Work to be completed -> Each line of the entries that contains the word "Interface" adds one. Reply with the resulting number only.

************

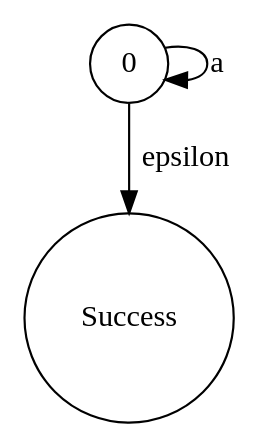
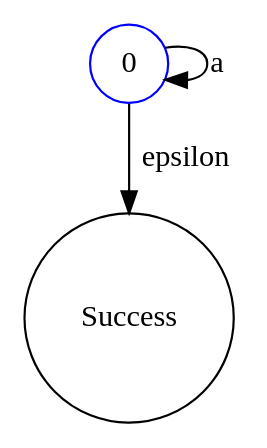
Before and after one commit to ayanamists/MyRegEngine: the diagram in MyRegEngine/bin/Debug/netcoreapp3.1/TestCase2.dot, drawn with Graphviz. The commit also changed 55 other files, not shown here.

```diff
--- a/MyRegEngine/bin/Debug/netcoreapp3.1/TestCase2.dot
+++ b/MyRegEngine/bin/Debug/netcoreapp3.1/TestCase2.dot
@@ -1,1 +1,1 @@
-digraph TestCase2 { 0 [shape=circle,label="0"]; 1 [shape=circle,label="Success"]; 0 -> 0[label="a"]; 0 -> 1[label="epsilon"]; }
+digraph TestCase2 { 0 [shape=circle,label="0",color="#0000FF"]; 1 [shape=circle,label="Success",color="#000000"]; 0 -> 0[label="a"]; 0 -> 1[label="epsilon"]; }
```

************

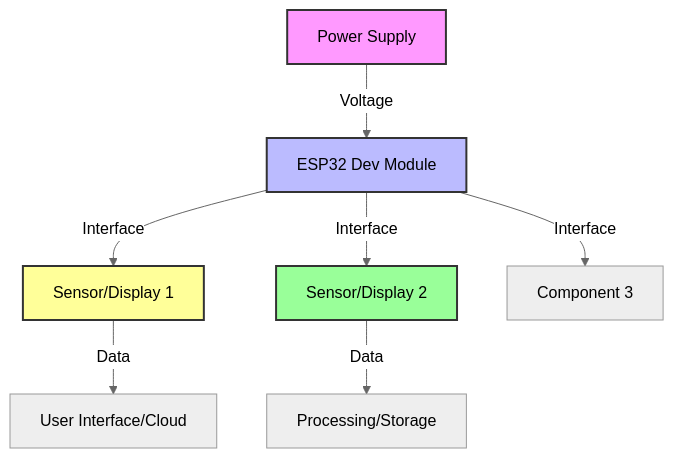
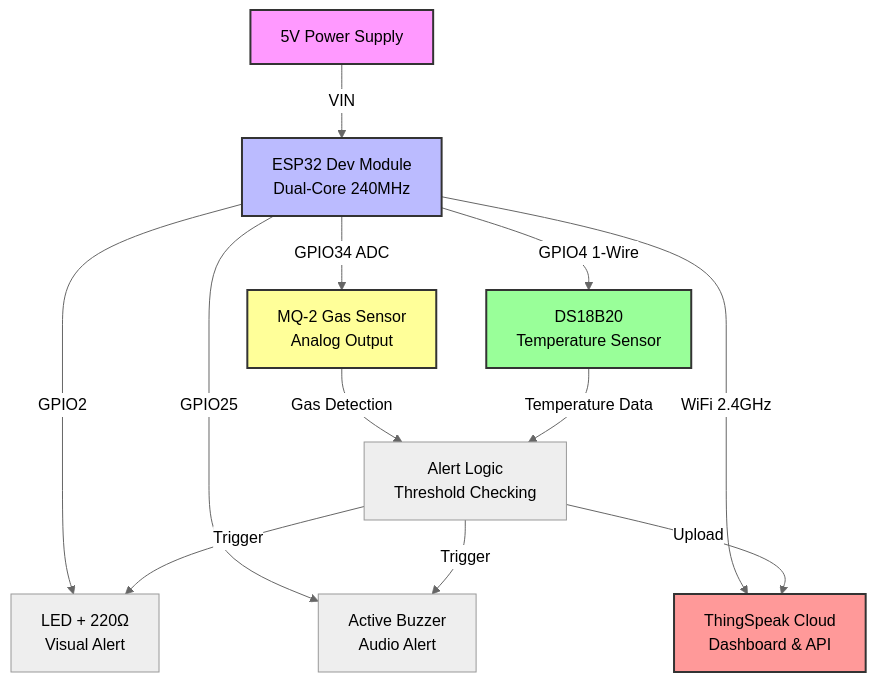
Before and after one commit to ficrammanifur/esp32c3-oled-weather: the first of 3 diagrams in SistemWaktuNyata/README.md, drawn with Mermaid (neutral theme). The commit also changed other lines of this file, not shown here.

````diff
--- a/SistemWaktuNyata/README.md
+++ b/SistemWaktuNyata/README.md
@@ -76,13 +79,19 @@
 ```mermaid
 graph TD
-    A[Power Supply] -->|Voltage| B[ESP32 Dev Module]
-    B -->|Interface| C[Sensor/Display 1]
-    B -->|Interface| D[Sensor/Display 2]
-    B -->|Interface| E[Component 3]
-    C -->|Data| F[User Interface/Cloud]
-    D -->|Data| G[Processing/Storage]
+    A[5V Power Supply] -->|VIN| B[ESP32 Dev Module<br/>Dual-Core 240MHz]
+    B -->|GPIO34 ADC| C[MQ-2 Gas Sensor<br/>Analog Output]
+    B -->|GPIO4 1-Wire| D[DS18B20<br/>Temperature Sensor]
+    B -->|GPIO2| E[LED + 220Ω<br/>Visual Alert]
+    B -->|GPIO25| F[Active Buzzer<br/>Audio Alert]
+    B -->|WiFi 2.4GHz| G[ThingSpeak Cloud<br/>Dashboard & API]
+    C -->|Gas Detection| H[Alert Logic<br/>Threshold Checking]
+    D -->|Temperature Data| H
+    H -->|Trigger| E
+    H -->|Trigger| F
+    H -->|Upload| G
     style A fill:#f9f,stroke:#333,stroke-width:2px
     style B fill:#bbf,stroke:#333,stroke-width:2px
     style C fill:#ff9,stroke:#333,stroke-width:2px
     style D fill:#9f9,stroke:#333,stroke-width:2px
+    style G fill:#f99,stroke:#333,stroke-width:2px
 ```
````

************

Answer box -> 4